How have modernity and postmodernity distorted how we understand the gospel? Jon Wilson, in his Why Church Matters, asks this question in chp 7: “Discipleship as Human Flourishing.” And we start with a bang:
“At these times, the church behaves as if the real mission of the church is to get people to a onetime event that ‘converts’ them to faith, erases their guilt, and guarantees their salvation for eternity” (87). “But everything in that sentence — converting to Christ, erasing guilt, and eternal salvation — is wrong, devastatingly wrong, when it is disconnected from the telos that gives it proper meaning and direction” (87).
What to do? How did we get here? How have we missed the telos — the final aim (kingdom) — of the gospel in our preaching of the gospel?
Here’s one of my ideas about evangelism today: the single-most influential mistake made in evangelism is basing one’s appeal on the “advantage” or “benefit” or “reward” one gets if one believes. Not to deny that there are rewards, but watch Jesus preach. It is that we start there and work back to a reasonable, evocative, compelling set of steps that will allow someone to get that reward. It has to do with emphasis, and it has to do with how to shape disciple-focused evangelism. Thoughts?
“Our impulse is to abandon the language of conversion, faith, and so on when we recognize the miscommunication that is taking place. But following that impulse is a mistake…” (87-88).
The rest of this chp explores our cultural context — modernity and postmodernity — how these have distorted the gospel and how we can make disciples in both a modern and postmodern context.
This chp is worth the price of the book.
While Wilson, in his attempt to keep this chp manageable, might be accused of simplifying, the overall thrust of his insights are treasures to explore.
The gospel preaches a telos that comes to us by way of a gift, the grace of God in Jesus Christ.
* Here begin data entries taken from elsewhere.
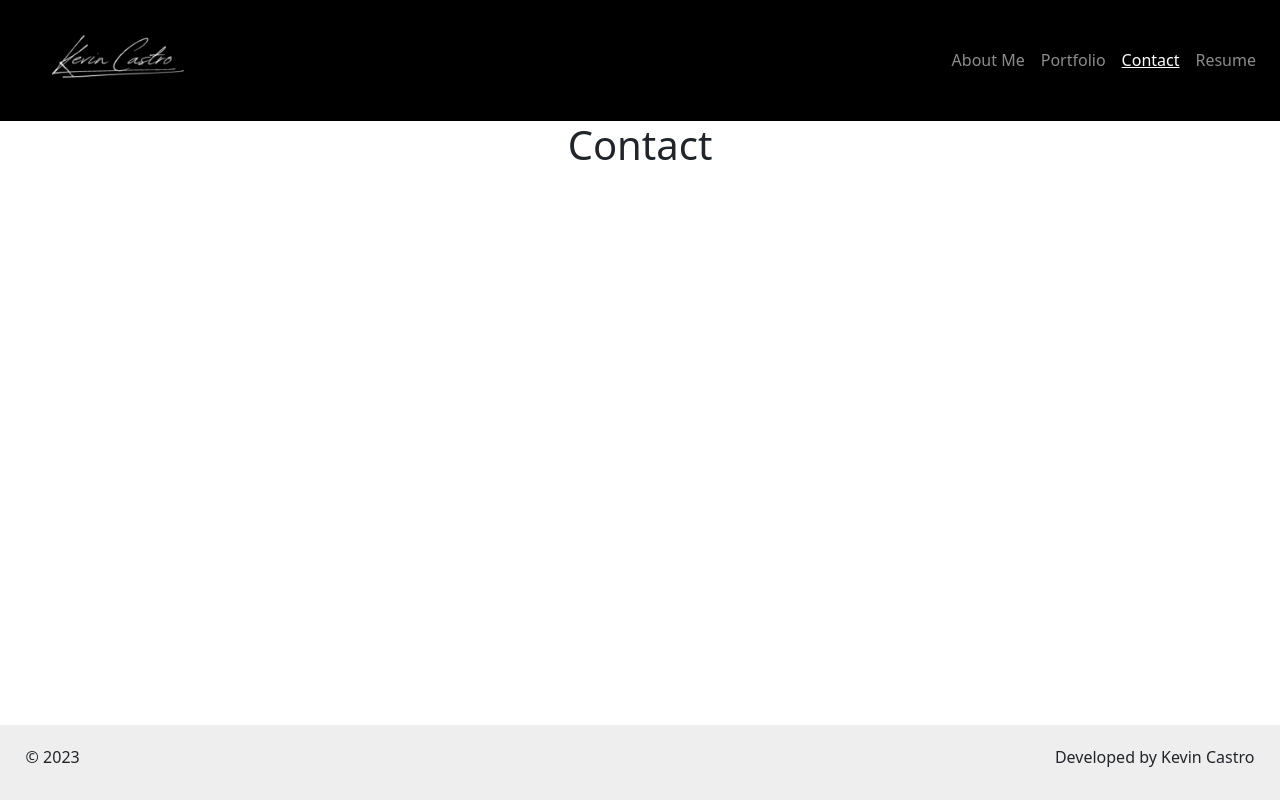
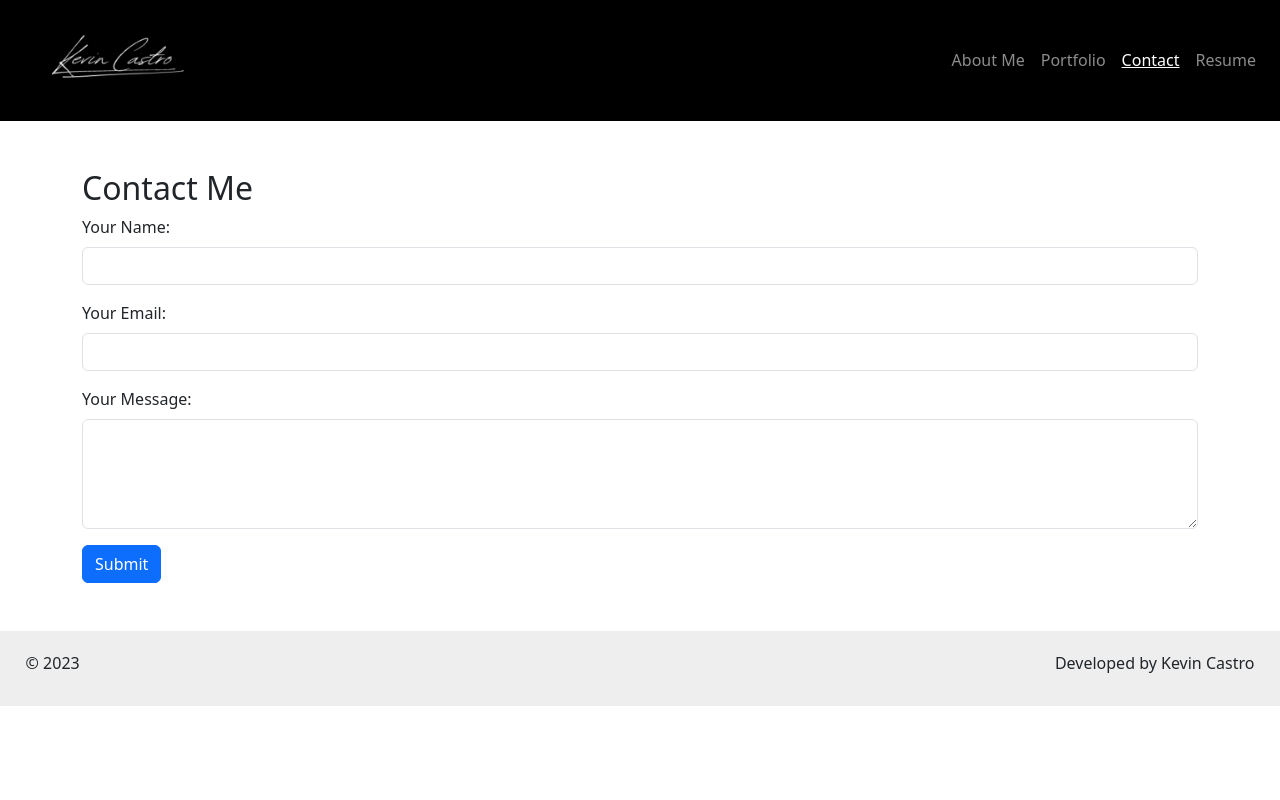
Before and after one commit to Kev-Castro/kc-porfolio-2023, a React (Vite) app: page /contact in a window 1280 px wide. Built offline with nearby package versions, Linux system fonts and the light colour scheme.

Commit message:
added contact me form finshed portfolio

```diff
--- a/src/pages/Contact.jsx
+++ b/src/pages/Contact.jsx
@@ -1,9 +1,91 @@
-function Contact() {
+// function Contact() {
+//     return (
+//         <main className="container-fluid">
+//             <h1>Contact</h1>
+//         </main>
+//     )
+// }
+
+// export default Contact
+
+import React, { useState } from 'react';
+import 'bootstrap/dist/css/bootstrap.min.css';
+
+const Contact = () => {
+    const [formData, setFormData] = useState({
+        name: '',
+        email: '',
+        message: '',
+    });
+
+    const handleChange = (e) => {
+        setFormData({
+            ...formData,
+            [e.target.name]: e.target.value,
+        });
+    };
+
+    const handleSubmit = (e) => {
+        e.preventDefault();
+        // Add your form submission logic here
+        console.log('Form submitted:', formData);
+    };
+
     return (
-        <main className="container-fluid">
-            <h1>Contact</h1>
-        </main>
-    )
-}
+        <div className="container mt-5 mb-5">
+            <h2>Contact Me</h2>
+            <form onSubmit={handleSubmit}>
+                <div className="mb-3">
+                    <label htmlFor="name" className="form-label">
+                        Your Name:
+                    </label>
+                    <input
+                        type="text"
+                        className="form-control"
+                        id="name"
+                        name="name"
+                        value={formData.name}
+                        onChange={handleChange}
+                        required
+                    />
+                </div>
 
-export default Contact
+                <div className="mb-3">
+                    <label htmlFor="email" className="form-label">
+                        Your Email:
+                    </label>
+                    <input
+                        type="email"
+                        className="form-control"
+                        id="email"
+                        name="email"
+                        value={formData.email}
+                        onChange={handleChange}
+                        required
+                    />
+                </div>
+
+                <div className="mb-3">
+                    <label htmlFor="message" className="form-label">
+                        Your Message:
+                    </label>
+                    <textarea
+                        className="form-control"
+                        id="message"
+                        name="message"
+                        value={formData.message}
+                        onChange={handleChange}
+                        rows="4"
+                        required
+                    />
+                </div>
+
+                <button type="submit" className="btn btn-primary">
+                    Submit
+                </button>
+            </form>
+        </div>
+    );
+};
+
+export default Contact;
--- a/src/pages/Portfolio.jsx
+++ b/src/pages/Portfolio.jsx
@@ -2,33 +2,33 @@ function Portfolio() {
     return (
         <main className="container-fluid">
             <h1>Portfolio</h1>
-            <div class="row row-cols-1 row-cols-md-3 g-4 text-center pt-4 pb-4">
-                <div class="col">
-                    <div class="card mx-auto">
-                        <img src="./images/musik.png" class="card-img-top" alt="..."></img>
-                        <div class="card-body">
-                            <h5 class="card-title">Musik</h5>
-                            <p class="card-text">This is a longer card with supporting text below as a natural lead-in to additional content. This content is a little bit longer.</p>
+            <div className="row row-cols-1 row-cols-md-3 g-4 text-center pt-4 pb-4">
+                <div className="col">
+                    <a href="https://arcane-refuge-32686-92d3868f1b08.herokuapp.com/" target="_blank" className="card mx-auto">
+                        <img src="./images/musik.png" className="card-img-top" alt="..."></img>
+                        <div className="card-body">
+                            <h5 className="card-title">Musik</h5>
+                            <p className="card-text">Musik is an app to connect users who will be able to share songs and posts with each other. We want to create a community of music lovers who have similar interests. As fellow music lovers we want to have create a place just for music. This project was built to have like minded individuals to come together and create a community. Musik brings users to meet and post about music others are listening to. We learned how to make a social media hub for only music lovers.</p>
                         </div>
-                    </div>
+                    </a>
                 </div>
-                <div class="col">
-                    <div class="card mx-auto">
-                        <img src="./images/prepAir.png" class="card-img-top" alt="..."></img>
-                        <div class="card-body">
-                            <h5 class="card-title">prepAir</h5>
-                            <p class="card-text">This is a longer card with supporting text below as a natural lead-in to additional content. This content is a little bit longer.</p>
+                <div className="col">
+                    <a href="https://kev-castro.github.io/prepAir/" target="_blank" className="card mx-auto">
+                        <img src="./images/prepAir.png" className="card-img-top" alt="..."></img>
+                        <div className="card-body">
+                            <h5 className="card-title">prepAir</h5>
+                            <p className="card-text">prepAir arms consumers with travel-related insight ahead of time ultimately allowing you to sit back, relax, and flip that out of office switch. You'll know before you go from weather statistics to surrounding towns, landmarks, and local hot spots via our interactive map.</p>
                         </div>
-                    </div>
+                    </a>
                 </div>
-                <div class="col">
-                    <div class="card mx-auto">
-                        <img src="./images/Weather_Dash.png" class="card-img-top" alt="..."></img>
-                        <div class="card-body">
-                            <h5 class="card-title">Weather App</h5>
-                            <p class="card-text">This is a longer card with supporting text below as a natural lead-in to additional content.</p>
+                <div className="col">
+                    <a href="https://kev-castro.github.io/weather_dashboard_challenge/" target="_blank" className="card mx-auto">
+                        <img src="./images/Weather_Dash.png" className="card-img-top" alt="..."></img>
+                        <div className="card-body">
+                            <h5 className="card-title">Weather App</h5>
+                            <p className="card-text">This Webpage allows those who visit the chance to look up a City and get the current weather and also the 5 day weather forecast, it will also save your recent searches and populate them as button to go back to if need be.</p>
                         </div>
-                    </div>
+                    </a>
                 </div>
             </div>
 
```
Modernity distorts by promising control and freedom; postmodernity dissolves the capacity to make meaning of life, rendering us with power but no meaning to control it. The gospel then is distorted when we focus too much on freedom and appeal constantly to consumerist approaches. In postmodernity the gospel is distorted by focusing too one-sidedly on community.
Genuine making of disciples: “The mission of the church is to witness to the kingdom by being disciples and making disciples of Jesus Christ” (93). This statement challenges both modernity’s and postmodernity’s way of capturing the gospel.